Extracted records
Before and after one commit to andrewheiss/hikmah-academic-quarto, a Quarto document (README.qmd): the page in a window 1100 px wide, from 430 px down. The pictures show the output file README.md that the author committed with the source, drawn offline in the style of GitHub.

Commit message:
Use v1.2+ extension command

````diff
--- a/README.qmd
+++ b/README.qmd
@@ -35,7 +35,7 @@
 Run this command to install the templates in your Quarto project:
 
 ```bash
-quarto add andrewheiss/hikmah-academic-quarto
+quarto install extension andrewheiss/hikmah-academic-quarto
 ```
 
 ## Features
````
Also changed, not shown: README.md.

==

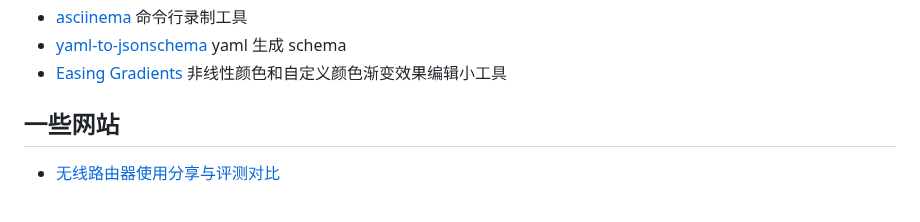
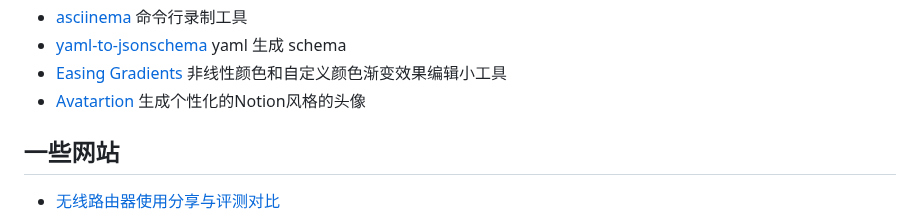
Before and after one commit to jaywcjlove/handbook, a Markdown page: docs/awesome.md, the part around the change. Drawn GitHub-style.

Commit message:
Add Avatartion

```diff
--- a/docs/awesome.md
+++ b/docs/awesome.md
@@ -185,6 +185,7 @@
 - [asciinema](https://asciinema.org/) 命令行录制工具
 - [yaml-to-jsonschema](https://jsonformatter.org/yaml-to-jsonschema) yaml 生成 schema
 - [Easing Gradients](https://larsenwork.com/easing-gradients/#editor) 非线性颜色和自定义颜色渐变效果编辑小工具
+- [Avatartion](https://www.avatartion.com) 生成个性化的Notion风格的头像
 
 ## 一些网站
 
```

--

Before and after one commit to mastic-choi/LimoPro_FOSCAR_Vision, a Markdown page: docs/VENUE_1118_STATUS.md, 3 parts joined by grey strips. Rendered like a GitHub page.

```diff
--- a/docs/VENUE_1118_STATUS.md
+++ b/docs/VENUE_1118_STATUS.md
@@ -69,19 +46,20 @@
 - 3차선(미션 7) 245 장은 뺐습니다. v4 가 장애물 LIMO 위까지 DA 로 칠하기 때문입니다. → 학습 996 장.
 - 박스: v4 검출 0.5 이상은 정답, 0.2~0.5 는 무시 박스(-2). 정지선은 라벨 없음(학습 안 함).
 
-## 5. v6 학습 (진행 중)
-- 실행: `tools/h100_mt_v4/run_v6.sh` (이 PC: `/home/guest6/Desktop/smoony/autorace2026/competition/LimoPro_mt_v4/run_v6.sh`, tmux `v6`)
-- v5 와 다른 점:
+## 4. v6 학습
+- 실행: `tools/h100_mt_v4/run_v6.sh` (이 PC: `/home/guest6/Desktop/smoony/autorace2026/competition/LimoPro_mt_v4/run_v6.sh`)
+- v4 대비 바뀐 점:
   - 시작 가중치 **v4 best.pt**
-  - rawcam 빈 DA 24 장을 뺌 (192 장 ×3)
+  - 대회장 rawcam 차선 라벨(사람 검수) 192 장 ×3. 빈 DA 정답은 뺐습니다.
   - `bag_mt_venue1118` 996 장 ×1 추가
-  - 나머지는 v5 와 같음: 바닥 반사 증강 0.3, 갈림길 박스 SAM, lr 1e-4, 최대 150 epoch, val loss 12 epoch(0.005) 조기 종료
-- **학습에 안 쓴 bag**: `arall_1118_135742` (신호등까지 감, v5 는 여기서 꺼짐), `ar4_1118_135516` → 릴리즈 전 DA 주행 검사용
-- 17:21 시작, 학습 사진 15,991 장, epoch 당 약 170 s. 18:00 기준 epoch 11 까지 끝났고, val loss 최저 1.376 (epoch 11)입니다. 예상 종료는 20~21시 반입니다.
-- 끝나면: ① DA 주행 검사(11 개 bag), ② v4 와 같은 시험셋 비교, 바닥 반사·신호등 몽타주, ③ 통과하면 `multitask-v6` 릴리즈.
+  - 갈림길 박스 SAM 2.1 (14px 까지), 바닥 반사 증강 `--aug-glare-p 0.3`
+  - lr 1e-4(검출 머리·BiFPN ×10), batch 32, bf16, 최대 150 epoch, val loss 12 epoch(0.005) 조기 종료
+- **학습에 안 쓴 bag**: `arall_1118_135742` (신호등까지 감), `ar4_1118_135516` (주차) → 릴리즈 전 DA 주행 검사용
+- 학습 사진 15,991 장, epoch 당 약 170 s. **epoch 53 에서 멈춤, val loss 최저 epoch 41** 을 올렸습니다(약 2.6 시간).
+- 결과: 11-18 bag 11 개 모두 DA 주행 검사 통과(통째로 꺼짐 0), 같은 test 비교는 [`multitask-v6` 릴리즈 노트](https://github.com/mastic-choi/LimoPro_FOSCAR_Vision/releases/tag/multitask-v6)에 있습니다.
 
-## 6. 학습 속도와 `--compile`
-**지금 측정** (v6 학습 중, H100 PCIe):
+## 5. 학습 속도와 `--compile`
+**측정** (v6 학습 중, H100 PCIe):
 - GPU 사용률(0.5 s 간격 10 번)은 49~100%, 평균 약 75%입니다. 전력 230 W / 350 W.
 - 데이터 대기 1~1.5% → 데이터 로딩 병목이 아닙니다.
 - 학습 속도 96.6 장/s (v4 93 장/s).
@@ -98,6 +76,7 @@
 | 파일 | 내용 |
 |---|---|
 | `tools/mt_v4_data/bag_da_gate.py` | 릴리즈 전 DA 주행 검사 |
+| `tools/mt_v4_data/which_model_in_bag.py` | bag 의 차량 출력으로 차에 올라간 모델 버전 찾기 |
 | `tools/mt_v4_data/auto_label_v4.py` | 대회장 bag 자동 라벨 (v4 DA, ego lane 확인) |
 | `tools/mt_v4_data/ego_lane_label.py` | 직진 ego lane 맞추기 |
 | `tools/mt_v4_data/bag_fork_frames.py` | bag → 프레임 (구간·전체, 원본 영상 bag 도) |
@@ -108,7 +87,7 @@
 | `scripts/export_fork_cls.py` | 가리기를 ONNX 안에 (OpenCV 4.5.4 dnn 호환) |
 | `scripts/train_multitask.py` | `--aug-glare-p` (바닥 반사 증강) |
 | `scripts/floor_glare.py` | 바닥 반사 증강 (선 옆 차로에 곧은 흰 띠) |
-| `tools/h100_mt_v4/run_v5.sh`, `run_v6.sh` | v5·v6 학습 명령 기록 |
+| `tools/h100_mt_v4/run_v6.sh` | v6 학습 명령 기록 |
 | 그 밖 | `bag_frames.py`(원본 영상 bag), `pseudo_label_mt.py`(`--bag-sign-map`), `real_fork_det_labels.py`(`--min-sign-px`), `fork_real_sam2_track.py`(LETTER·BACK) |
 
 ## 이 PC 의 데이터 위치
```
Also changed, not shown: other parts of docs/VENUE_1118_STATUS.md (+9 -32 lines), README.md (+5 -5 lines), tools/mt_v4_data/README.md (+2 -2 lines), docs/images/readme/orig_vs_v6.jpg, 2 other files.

■ **Your objective**
Whenever a line above includes the string "awesome", copy it.

■ **Response to this exercise**
Before and after one commit to jaywcjlove/handbook, a Markdown page: docs/awesome.md, the part around the change. Drawn GitHub-style.
--- a/docs/awesome.md
+++ b/docs/awesome.md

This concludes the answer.